◆ WHAT THE TASK ASKS:
Where a line below carries the word "круг", include it in the count, then give the count alone.

◆ TASK INPUT:
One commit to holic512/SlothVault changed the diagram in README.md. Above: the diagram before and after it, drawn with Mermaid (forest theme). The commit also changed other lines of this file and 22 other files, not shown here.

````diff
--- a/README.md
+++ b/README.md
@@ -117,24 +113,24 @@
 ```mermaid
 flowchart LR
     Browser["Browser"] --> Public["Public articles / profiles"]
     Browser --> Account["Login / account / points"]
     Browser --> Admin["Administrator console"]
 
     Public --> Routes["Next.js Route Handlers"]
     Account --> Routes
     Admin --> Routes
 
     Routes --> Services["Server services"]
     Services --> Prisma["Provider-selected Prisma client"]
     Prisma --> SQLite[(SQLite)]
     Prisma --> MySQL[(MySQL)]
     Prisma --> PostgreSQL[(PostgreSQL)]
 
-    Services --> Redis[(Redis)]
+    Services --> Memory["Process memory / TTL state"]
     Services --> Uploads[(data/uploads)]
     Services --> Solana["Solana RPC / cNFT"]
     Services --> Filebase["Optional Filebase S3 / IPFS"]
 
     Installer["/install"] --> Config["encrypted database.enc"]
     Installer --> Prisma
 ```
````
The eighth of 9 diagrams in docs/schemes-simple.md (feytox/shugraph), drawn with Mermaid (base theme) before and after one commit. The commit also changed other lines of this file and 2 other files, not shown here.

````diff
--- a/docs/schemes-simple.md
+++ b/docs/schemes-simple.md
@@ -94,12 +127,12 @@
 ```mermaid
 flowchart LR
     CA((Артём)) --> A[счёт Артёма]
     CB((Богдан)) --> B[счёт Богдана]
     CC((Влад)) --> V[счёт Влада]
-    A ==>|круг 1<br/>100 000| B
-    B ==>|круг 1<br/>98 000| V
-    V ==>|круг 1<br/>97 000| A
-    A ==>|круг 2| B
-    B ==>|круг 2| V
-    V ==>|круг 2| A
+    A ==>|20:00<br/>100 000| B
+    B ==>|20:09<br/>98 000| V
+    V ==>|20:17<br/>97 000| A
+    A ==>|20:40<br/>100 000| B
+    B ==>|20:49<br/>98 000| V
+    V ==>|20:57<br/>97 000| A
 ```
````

◆ SOLUTION FOR THIS PROBLEM:
6